Data entries
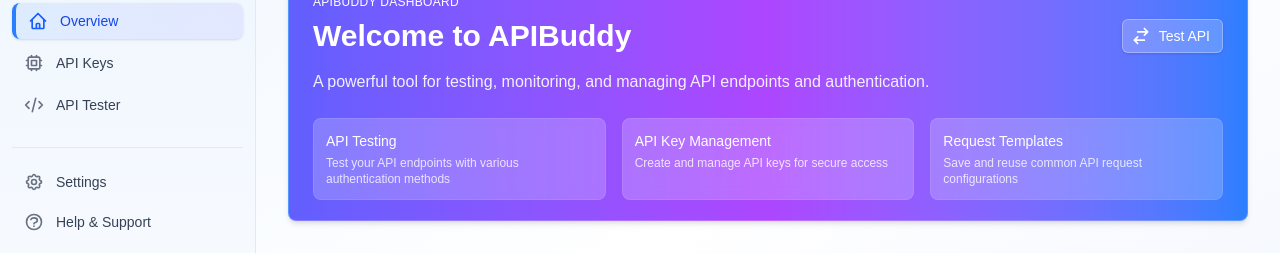
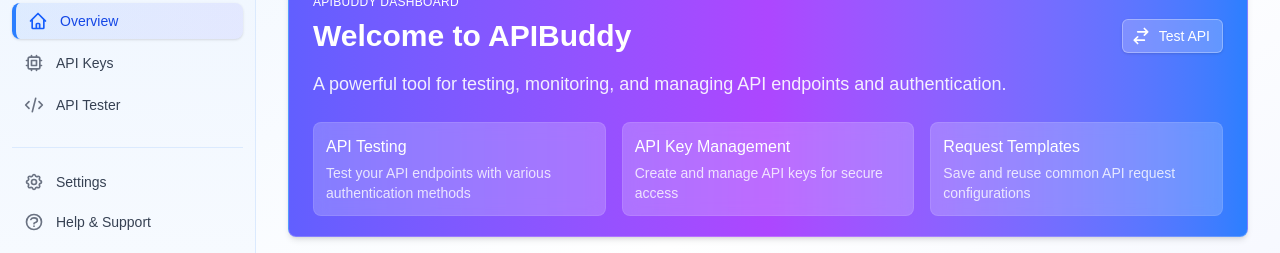
Before and after one commit to Danny-Devs/gitlify, a Next.js app: page / in a window 1280 px wide. Shown: the part 172-425 px from the top of the page. Built offline with nearby package versions, Linux system fonts and the light colour scheme; no server answers; the database is empty.

Commit message:
Enhance text styling in Home component for improved readability
- Updated text sizes for descriptions and headings in the Home component to enhance visual hierarchy and readability.
- Adjusted class names for consistency across API Testing, API Key Management, and Request Templates sections.

```diff
--- a/app/page.js
+++ b/app/page.js
@@ -63,19 +63,19 @@
                   </div>
 
                   <div className="mt-4 text-white/90">
-                    <p>A powerful tool for testing, monitoring, and managing API endpoints and authentication.</p>
+                    <p className="text-lg">A powerful tool for testing, monitoring, and managing API endpoints and authentication.</p>
                     <div className="mt-6 grid grid-cols-1 md:grid-cols-3 gap-4">
                       <div className="bg-white/20 backdrop-blur-sm rounded-lg p-3 border border-white/10">
-                        <h3 className="text-sm font-medium text-white">API Testing</h3>
-                        <p className="text-xs mt-1 text-white/80">Test your API endpoints with various authentication methods</p>
+                        <h3 className="text-md font-medium text-white">API Testing</h3>
+                        <p className="text-sm mt-1 text-white/80">Test your API endpoints with various authentication methods</p>
                       </div>
                       <div className="bg-white/20 backdrop-blur-sm rounded-lg p-3 border border-white/10">
-                        <h3 className="text-sm font-medium text-white">API Key Management</h3>
-                        <p className="text-xs mt-1 text-white/80">Create and manage API keys for secure access</p>
+                        <h3 className="text-md font-medium text-white">API Key Management</h3>
+                        <p className="text-sm mt-1 text-white/80">Create and manage API keys for secure access</p>
                       </div>
                       <div className="bg-white/20 backdrop-blur-sm rounded-lg p-3 border border-white/10">
-                        <h3 className="text-sm font-medium text-white">Request Templates</h3>
-                        <p className="text-xs mt-1 text-white/80">Save and reuse common API request configurations</p>
+                        <h3 className="text-md font-medium text-white">Request Templates</h3>
+                        <p className="text-sm mt-1 text-white/80">Save and reuse common API request configurations</p>
                       </div>
                     </div>
                   </div>
```
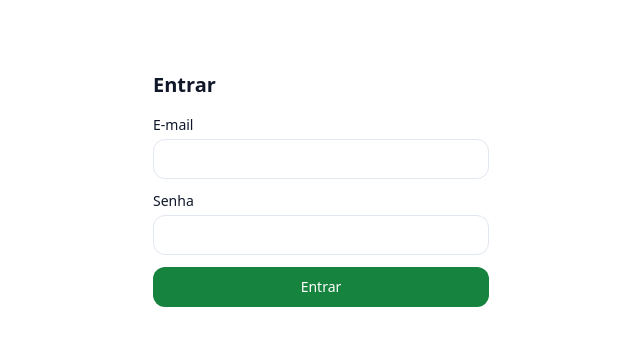
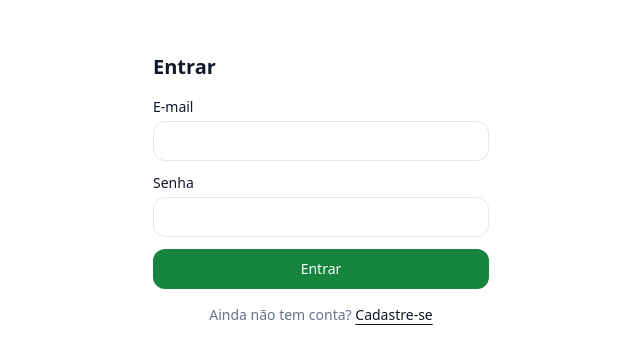
Before and after one commit to gsoaresslv/pelada-app, a Next.js app: page /login in a window 1280 px wide. Shown: the part 211-570 px from the top of the page, without its empty margins (319-959 px from the left). Built offline with nearby package versions, Linux system fonts and the light colour scheme.

Commit message:
atualiza login

```diff
--- a/app/login/page.tsx
+++ b/app/login/page.tsx
@@ -1,3 +1,4 @@
+import Link from 'next/link'
 import { signIn } from './actions'
 import { Button } from '@/components/ui/button'
 import { Input } from '@/components/ui/input'
@@ -5,12 +6,17 @@ import { Input } from '@/components/ui/input'
 export default async function LoginPage({
   searchParams,
 }: {
-  searchParams: Promise<{ error?: string }>
+  searchParams: Promise<{ error?: string; registered?: string }>
 }) {
-  const { error } = await searchParams
+  const { error, registered } = await searchParams
   return (
     <main className="mx-auto flex min-h-dvh max-w-sm flex-col justify-center gap-4 p-6">
       <h1 className="text-xl font-semibold">Entrar</h1>
+      {registered && !error && (
+        <p role="status" className="text-sm text-muted-foreground">
+          Conta criada! Se a confirmação por e-mail estiver ativa, verifique sua caixa de entrada antes de entrar.
+        </p>
+      )}
       {error && (
         <p role="alert" className="text-sm text-destructive">
           E-mail ou senha incorretos.
@@ -27,6 +33,12 @@ export default async function LoginPage({
         </label>
         <Button type="submit">Entrar</Button>
       </form>
+      <p className="text-center text-sm text-muted-foreground">
+        Ainda não tem conta?{' '}
+        <Link href="/cadastro" className="font-medium text-foreground underline underline-offset-4">
+          Cadastre-se
+        </Link>
+      </p>
     </main>
   )
 }
```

◆ **What to work on**
What belongs in the answer is each line of the data that has the word "from".

◆ **Output for this task**
Before and after one commit to Danny-Devs/gitlify, a Next.js app: page / in a window 1280 px wide. Shown: the part 172-425 px from the top of the page. Built offline with nearby package versions, Linux system fonts and the light colour scheme; no server answers; the database is empty.
Before and after one commit to gsoaresslv/pelada-app, a Next.js app: page /login in a window 1280 px wide. Shown: the part 211-570 px from the top of the page, without its empty margins (319-959 px from the left). Built offline with nearby package versions, Linux system fonts and the light colour scheme.
+import Link from 'next/link'
 import { signIn } from './actions'
 import { Button } from '@/components/ui/button'
 import { Input } from '@/components/ui/input'
@@ -5,12 +6,17 @@ import { Input } from '@/components/ui/input'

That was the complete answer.